▶ YOUR ASSIGNMENT
For the string "Book", find every matching line in the records and copy it.

▶ Version difference data
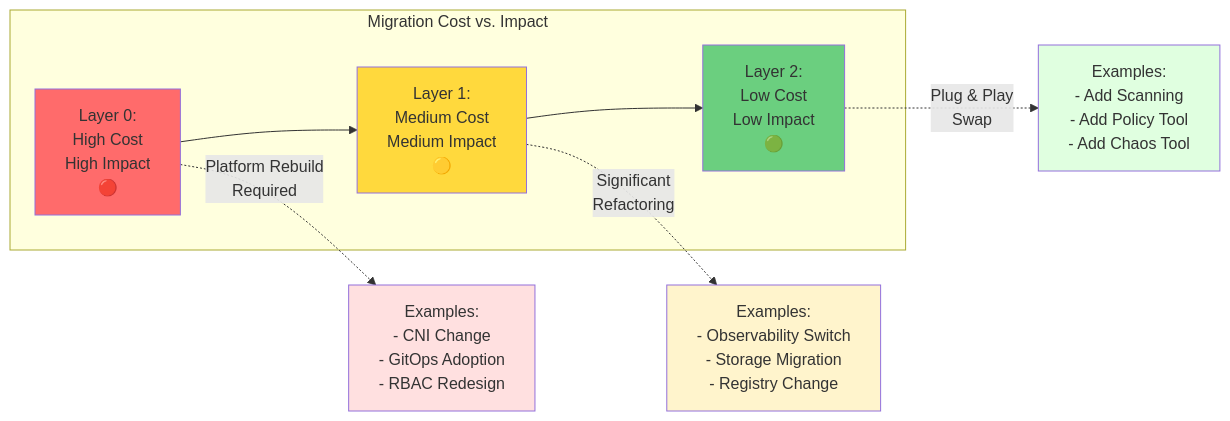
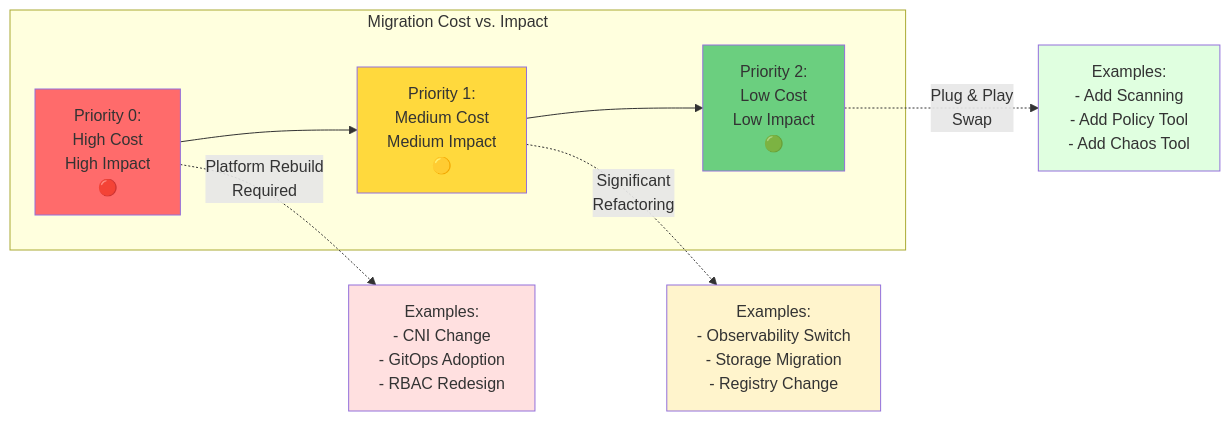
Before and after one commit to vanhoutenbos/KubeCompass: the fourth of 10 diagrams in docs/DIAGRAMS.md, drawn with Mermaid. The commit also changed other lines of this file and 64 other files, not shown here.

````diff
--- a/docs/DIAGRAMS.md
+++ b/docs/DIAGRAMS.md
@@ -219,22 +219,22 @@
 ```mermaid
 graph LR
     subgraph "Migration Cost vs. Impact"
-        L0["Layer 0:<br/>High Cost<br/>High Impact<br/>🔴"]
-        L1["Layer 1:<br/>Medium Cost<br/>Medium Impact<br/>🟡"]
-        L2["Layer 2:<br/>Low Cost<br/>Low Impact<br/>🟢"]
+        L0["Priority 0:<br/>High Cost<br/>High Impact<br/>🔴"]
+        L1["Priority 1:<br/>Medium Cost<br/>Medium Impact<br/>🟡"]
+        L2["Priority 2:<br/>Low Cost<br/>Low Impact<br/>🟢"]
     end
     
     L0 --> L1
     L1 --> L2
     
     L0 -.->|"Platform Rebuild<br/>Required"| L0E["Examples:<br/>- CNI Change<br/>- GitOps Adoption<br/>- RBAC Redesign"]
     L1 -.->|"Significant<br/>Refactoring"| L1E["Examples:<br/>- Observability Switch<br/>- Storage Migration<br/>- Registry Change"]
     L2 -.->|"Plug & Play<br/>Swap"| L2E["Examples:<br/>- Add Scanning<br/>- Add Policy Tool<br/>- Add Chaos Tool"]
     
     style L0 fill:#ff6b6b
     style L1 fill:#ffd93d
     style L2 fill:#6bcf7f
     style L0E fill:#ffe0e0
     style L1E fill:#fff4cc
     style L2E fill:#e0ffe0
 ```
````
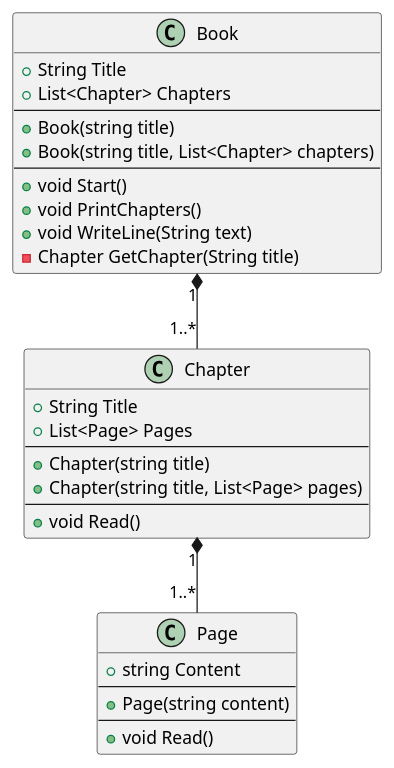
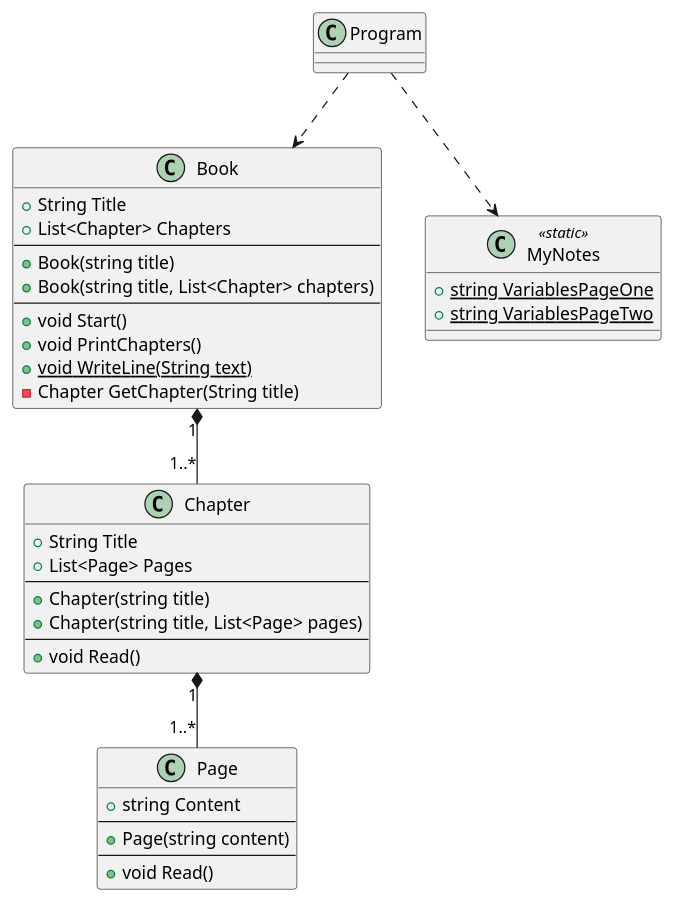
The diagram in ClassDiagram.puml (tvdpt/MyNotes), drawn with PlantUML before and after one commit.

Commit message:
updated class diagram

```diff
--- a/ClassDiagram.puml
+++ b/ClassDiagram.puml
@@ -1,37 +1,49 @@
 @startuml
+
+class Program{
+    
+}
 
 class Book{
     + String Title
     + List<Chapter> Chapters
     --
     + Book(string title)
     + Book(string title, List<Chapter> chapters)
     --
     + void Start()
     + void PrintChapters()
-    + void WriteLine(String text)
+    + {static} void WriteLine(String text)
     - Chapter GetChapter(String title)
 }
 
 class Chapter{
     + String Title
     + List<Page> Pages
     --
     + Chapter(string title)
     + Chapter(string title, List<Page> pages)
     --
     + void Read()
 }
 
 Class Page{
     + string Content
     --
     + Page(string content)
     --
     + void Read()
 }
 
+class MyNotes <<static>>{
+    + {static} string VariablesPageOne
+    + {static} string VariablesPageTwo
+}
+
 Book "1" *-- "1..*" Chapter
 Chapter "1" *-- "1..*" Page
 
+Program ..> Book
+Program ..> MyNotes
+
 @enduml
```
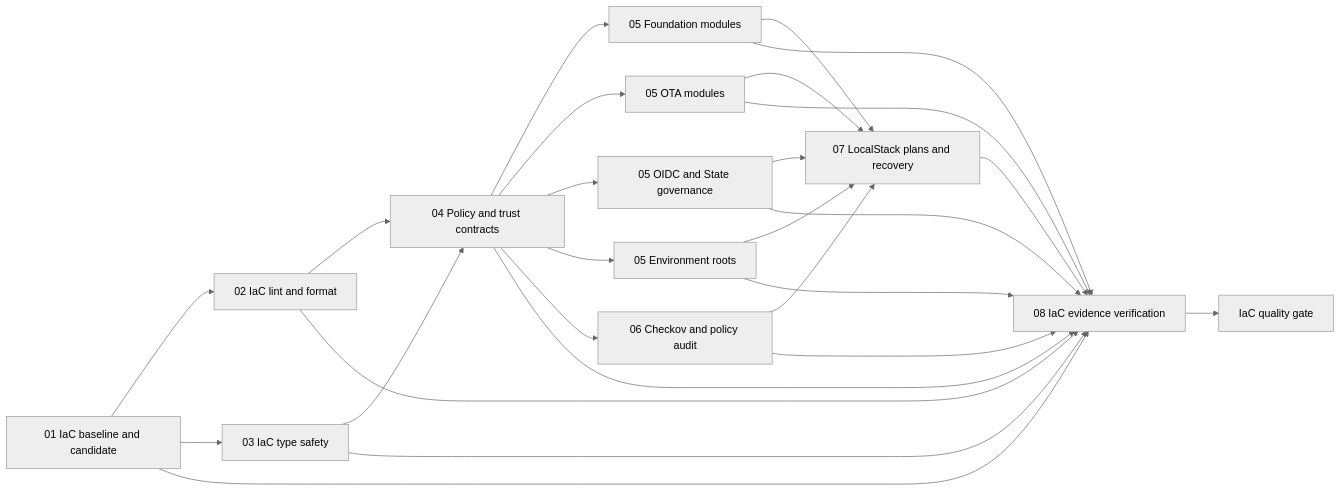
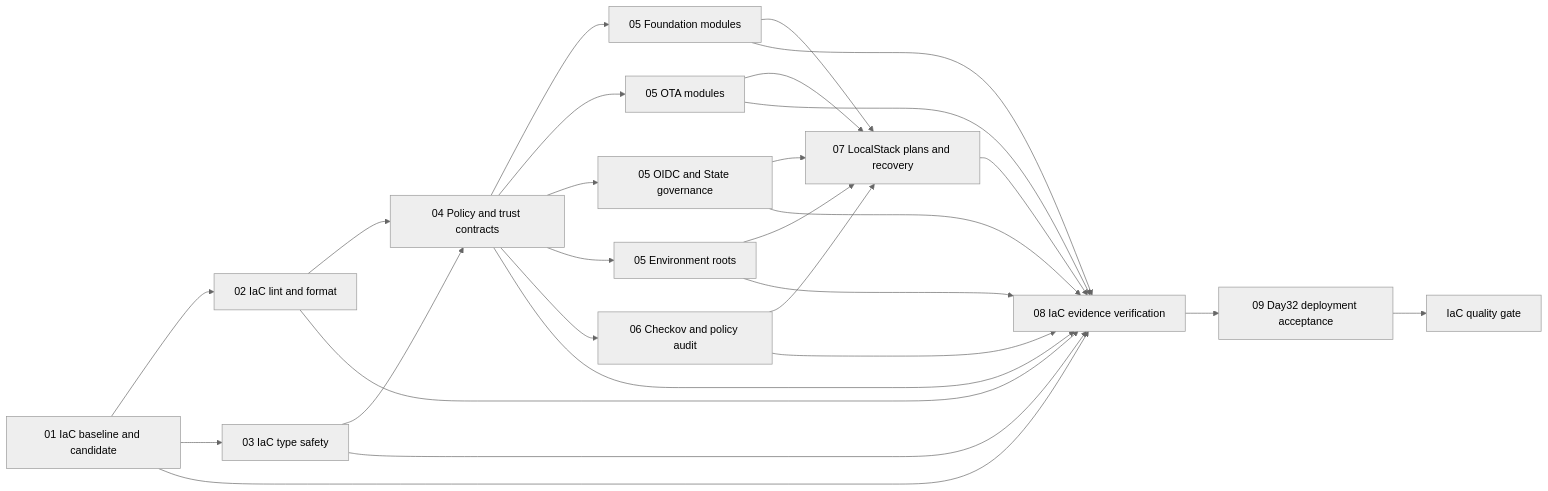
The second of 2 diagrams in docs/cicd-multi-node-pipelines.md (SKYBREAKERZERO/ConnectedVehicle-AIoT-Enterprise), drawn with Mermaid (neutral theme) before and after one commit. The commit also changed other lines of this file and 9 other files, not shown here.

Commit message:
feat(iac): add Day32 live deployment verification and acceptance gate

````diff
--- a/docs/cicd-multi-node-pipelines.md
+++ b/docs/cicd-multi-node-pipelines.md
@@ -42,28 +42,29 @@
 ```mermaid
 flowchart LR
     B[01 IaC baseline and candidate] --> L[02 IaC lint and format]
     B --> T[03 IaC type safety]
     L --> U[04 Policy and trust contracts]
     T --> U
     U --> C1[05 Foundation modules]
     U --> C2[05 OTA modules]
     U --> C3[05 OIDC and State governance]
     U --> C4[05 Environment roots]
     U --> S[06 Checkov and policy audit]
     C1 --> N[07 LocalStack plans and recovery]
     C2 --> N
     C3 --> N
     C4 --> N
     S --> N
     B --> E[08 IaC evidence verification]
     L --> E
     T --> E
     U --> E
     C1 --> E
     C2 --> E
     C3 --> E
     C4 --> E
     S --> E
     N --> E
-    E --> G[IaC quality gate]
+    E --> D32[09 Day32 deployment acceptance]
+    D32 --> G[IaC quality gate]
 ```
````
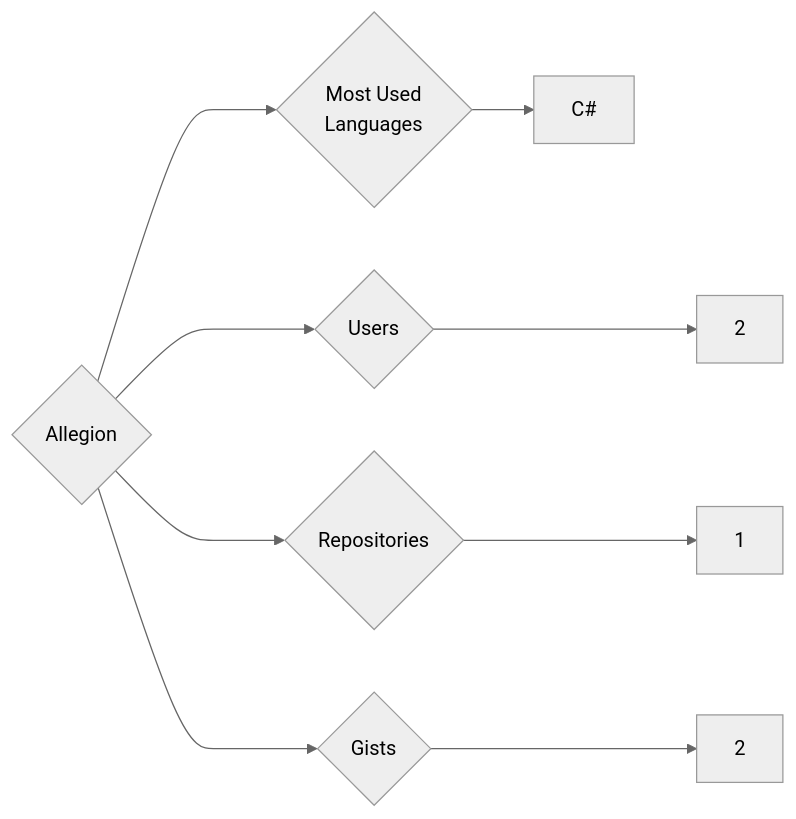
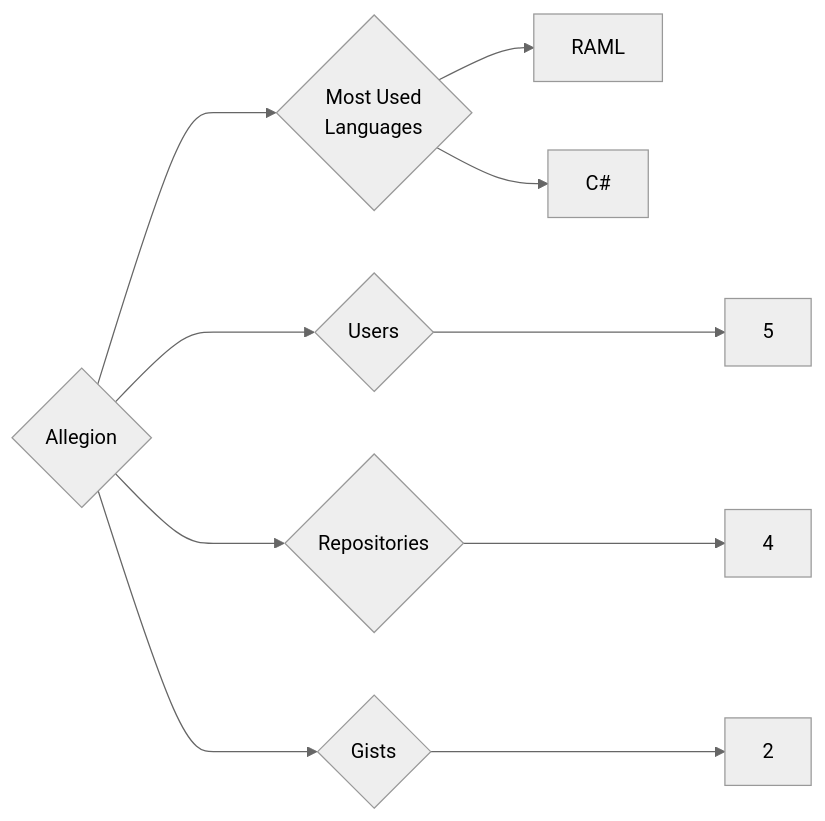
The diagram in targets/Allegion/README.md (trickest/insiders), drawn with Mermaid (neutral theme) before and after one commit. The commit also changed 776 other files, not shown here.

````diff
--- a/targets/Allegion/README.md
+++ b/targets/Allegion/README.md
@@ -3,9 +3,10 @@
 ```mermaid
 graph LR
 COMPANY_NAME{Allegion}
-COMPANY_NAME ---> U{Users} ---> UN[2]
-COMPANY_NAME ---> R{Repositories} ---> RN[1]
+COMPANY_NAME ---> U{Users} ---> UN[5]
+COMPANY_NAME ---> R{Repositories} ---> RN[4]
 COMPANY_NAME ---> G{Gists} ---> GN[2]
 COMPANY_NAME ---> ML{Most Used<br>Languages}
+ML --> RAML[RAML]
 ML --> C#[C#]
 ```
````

▶ REPLY TO THE TASK
 class Book{
     + Book(string title)
     + Book(string title, List<Chapter> chapters)
 Book "1" *-- "1..*" Chapter
+Program ..> Book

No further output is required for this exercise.